I’m particular about the way thoughts are phrased. I don’t mean that I’m pedantic about grammar and word-choice (though I am), but rather that I want thoughts to be phrased in a manner that’s clear, concise and unambiguous (and just to be clear, concise and unambiguous, I’m absolving cases where vagueness, prolixity and ambiguity are used for literary effect).
One type of irritant is the overuse of prepackaged, “approved” catchphrases and locutions that make speech sound like legal contracts. Anyone remember when the PLO was the “sole legitimate representative of the Palestinian people” and that had to be repeated any time it was mentioned, as if the description was part of the name? Nowadays we have “two states living side-by-side in peace and security” and “just and secure peace”, among others. I understand that there are people out there just waiting to pounce on any deviation from the approved language, claiming that it indicates ideological apostasy. What I understand less is why we don’t simply ignore those people in favor of the ones who just want to scream “Okay, Okay! I get the point! Can we please move on?!” We obviously should favor those latter over the Thought Police, as well as unclutter our public discourse.

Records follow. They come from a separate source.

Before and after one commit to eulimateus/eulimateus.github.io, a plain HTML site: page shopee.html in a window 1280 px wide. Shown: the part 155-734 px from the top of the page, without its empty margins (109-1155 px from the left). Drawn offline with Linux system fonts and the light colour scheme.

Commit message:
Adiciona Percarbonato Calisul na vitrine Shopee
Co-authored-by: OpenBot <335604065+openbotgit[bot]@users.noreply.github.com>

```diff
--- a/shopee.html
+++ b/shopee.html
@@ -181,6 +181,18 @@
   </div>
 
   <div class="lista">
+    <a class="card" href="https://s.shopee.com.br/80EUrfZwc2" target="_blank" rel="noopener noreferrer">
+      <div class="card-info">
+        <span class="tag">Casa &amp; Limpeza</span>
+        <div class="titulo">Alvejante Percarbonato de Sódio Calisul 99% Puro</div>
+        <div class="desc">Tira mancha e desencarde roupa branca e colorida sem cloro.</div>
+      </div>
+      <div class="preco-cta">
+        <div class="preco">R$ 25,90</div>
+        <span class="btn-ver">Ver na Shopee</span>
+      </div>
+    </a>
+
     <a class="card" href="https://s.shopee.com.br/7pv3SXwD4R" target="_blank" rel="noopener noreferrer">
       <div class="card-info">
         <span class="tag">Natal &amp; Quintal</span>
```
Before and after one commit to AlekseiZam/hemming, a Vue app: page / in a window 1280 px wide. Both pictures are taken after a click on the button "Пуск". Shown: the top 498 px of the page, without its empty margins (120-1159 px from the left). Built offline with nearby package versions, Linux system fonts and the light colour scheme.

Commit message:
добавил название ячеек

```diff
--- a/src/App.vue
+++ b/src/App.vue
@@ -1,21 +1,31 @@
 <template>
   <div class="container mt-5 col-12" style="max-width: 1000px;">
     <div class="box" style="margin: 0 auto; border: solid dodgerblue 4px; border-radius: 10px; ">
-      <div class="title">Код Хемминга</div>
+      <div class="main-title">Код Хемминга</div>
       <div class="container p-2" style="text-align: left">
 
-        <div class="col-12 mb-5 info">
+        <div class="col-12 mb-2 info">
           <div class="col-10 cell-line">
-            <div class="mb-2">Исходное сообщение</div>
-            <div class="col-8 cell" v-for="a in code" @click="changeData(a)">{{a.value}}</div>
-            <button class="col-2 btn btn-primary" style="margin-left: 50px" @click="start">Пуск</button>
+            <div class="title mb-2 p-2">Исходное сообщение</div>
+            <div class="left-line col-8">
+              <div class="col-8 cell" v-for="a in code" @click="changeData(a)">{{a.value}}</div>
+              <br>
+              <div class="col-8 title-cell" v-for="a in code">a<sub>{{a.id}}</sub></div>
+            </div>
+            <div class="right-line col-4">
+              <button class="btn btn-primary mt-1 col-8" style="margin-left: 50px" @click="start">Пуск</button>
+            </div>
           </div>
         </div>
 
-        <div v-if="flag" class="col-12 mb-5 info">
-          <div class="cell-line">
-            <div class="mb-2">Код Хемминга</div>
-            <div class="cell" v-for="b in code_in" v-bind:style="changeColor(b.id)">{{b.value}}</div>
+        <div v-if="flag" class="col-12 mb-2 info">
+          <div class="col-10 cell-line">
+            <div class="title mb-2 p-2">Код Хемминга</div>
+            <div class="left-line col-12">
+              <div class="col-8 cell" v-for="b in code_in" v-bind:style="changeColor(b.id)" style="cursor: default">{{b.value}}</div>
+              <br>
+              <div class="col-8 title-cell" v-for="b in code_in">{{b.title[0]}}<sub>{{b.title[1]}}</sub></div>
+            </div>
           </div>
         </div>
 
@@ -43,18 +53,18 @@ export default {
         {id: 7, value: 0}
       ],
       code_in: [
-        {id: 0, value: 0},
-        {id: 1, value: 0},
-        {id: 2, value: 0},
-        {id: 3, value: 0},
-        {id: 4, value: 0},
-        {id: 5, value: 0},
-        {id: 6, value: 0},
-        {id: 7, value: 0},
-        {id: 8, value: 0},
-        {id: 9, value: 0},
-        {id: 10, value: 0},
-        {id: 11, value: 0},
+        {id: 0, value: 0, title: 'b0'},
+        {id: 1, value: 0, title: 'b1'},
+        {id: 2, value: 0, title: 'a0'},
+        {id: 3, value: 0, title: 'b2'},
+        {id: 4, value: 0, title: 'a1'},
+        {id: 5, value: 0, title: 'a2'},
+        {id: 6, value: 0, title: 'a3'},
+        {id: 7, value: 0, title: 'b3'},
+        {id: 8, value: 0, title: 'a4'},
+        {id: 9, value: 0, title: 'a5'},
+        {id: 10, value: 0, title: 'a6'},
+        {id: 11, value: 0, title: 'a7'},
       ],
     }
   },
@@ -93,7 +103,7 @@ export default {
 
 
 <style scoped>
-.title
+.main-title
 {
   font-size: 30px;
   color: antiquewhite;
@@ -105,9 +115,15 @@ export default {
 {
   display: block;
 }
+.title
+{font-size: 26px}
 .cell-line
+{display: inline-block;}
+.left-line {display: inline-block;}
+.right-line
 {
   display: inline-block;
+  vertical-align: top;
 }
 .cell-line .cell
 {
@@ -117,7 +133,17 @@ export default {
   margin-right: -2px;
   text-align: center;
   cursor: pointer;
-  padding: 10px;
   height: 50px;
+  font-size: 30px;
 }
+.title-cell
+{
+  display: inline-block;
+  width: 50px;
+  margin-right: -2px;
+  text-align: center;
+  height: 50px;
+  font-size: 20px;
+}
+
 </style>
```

Some catchphrases are rather bizarre, in that it’s unclear what political orthodoxy is being observed in their use. An example is “Libyan Strongman Muammar Gaddafi”. Was he elected “Strongman”? Is that his official title? Does it appear on his letterhead, as in “Office of the Strongman of Libya”? Was there something lacking in “tyrant” and “dictator”, or President-for-Life or whatever his official title is? (Wikipedia says he gave up “Prime Minister” and wants to be called "Brother Leader and Guide of the Revolution"; I guess “Strongman” is an improvement on that, but still.)
A related vice is the Unacknowledged Euphemism. Think “Pro Choice” and “Pro Life”. It looks like those are going to be with us for a while yet, but what spurred me to write this post is my sense that one of the more pernicious unacknowledged euphemisms seems to be losing currency: People are finally giving up calling Pro-Palestinian activists “Peace activists”. This feeling had been creeping up on me for a while, but before writing this I did a minimal validation by Googling the two phrases for references in the past five years and in the five years before that. In the past five years “Peace activists” Israel outnumbers “Palestinian activists” Israel by three-to-one, but in the five years preceding the ratio was fifty-to-one. Of course this is no sort of proof, and even if it were a clear indication of change in usage it would offer no clue as to cause, but part of an accurate apprehension of reality – which is what I’m always trying for – is accepting when something actually goes right.